** Information shown follows **

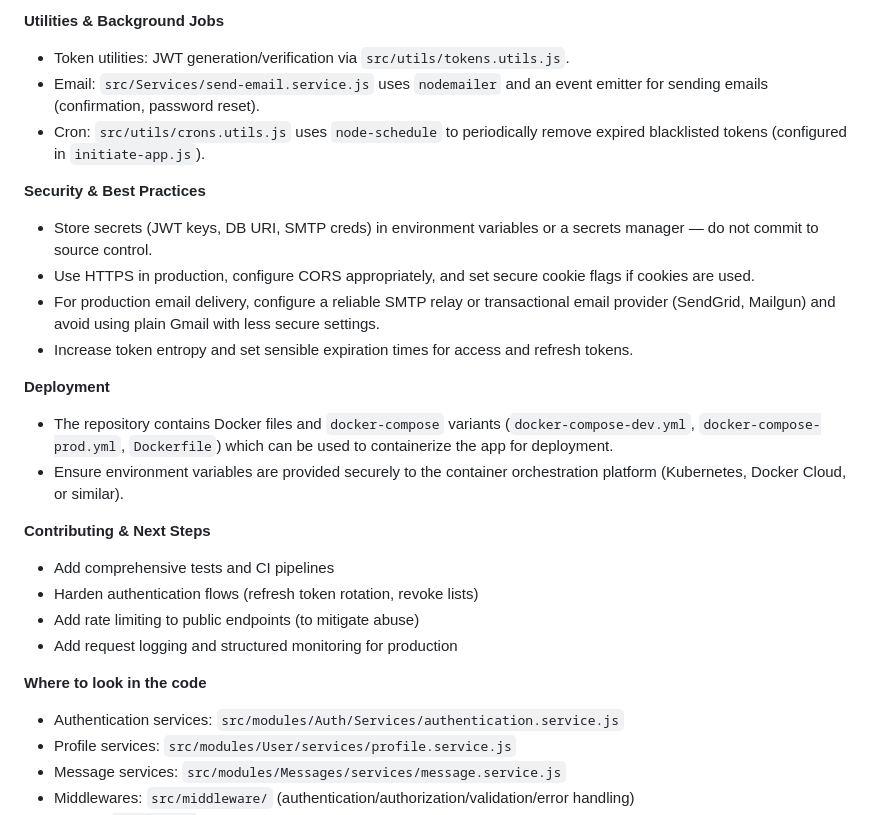
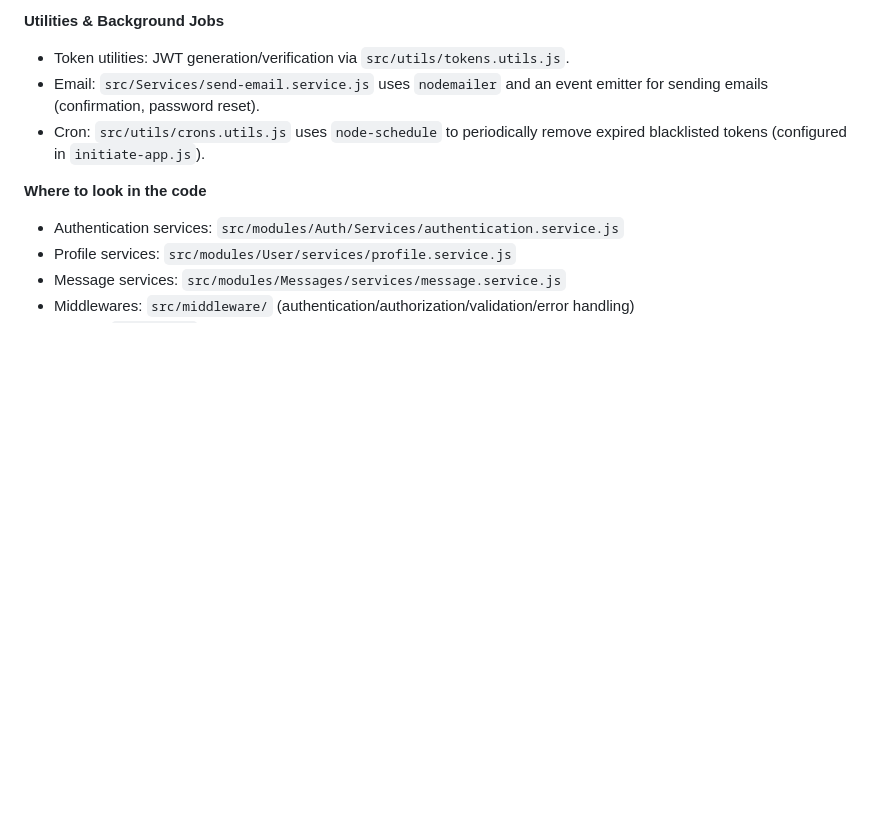
Before and after one commit to Tar2sh12/SarahaApp, a Markdown page: README.md, the part around the change. Rendered like a GitHub page; blank space fills up the shorter version.

```diff
--- a/README.md
+++ b/README.md
@@ -117,25 +117,6 @@ Important: Use strong secrets for `JWT_SECRET_KEY` and secure SMTP credentials f
 - Email: `src/Services/send-email.service.js` uses `nodemailer` and an event emitter for sending emails (confirmation, password reset).
 - Cron: `src/utils/crons.utils.js` uses `node-schedule` to periodically remove expired blacklisted tokens (configured in `initiate-app.js`).
 
-**Security & Best Practices**
-
-- Store secrets (JWT keys, DB URI, SMTP creds) in environment variables or a secrets manager — do not commit to source control.
-- Use HTTPS in production, configure CORS appropriately, and set secure cookie flags if cookies are used.
-- For production email delivery, configure a reliable SMTP relay or transactional email provider (SendGrid, Mailgun) and avoid using plain Gmail with less secure settings.
-- Increase token entropy and set sensible expiration times for access and refresh tokens.
-
-**Deployment**
-
-- The repository contains Docker files and `docker-compose` variants (`docker-compose-dev.yml`, `docker-compose-prod.yml`, `Dockerfile`) which can be used to containerize the app for deployment.
-- Ensure environment variables are provided securely to the container orchestration platform (Kubernetes, Docker Cloud, or similar).
-
-**Contributing & Next Steps**
-
-- Add comprehensive tests and CI pipelines
-- Harden authentication flows (refresh token rotation, revoke lists)
-- Add rate limiting to public endpoints (to mitigate abuse)
-- Add request logging and structured monitoring for production
-
 **Where to look in the code**
 
 - Authentication services: `src/modules/Auth/Services/authentication.service.js`
```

** End of Information shown **

Repeat each record exactly, with the pictures left out.

Before and after one commit to Tar2sh12/SarahaApp, a Markdown page: README.md, the part around the change. Rendered like a GitHub page; blank space fills up the shorter version.

```diff
--- a/README.md
+++ b/README.md
@@ -117,25 +117,6 @@ Important: Use strong secrets for `JWT_SECRET_KEY` and secure SMTP credentials f
 - Email: `src/Services/send-email.service.js` uses `nodemailer` and an event emitter for sending emails (confirmation, password reset).
 - Cron: `src/utils/crons.utils.js` uses `node-schedule` to periodically remove expired blacklisted tokens (configured in `initiate-app.js`).
 
-**Security & Best Practices**
-
-- Store secrets (JWT keys, DB URI, SMTP creds) in environment variables or a secrets manager — do not commit to source control.
-- Use HTTPS in production, configure CORS appropriately, and set secure cookie flags if cookies are used.
-- For production email delivery, configure a reliable SMTP relay or transactional email provider (SendGrid, Mailgun) and avoid using plain Gmail with less secure settings.
-- Increase token entropy and set sensible expiration times for access and refresh tokens.
-
-**Deployment**
-
-- The repository contains Docker files and `docker-compose` variants (`docker-compose-dev.yml`, `docker-compose-prod.yml`, `Dockerfile`) which can be used to containerize the app for deployment.
-- Ensure environment variables are provided securely to the container orchestration platform (Kubernetes, Docker Cloud, or similar).
-
-**Contributing & Next Steps**
-
-- Add comprehensive tests and CI pipelines
-- Harden authentication flows (refresh token rotation, revoke lists)
-- Add rate limiting to public endpoints (to mitigate abuse)
-- Add request logging and structured monitoring for production
-
 **Where to look in the code**
 
 - Authentication services: `src/modules/Auth/Services/authentication.service.js`
```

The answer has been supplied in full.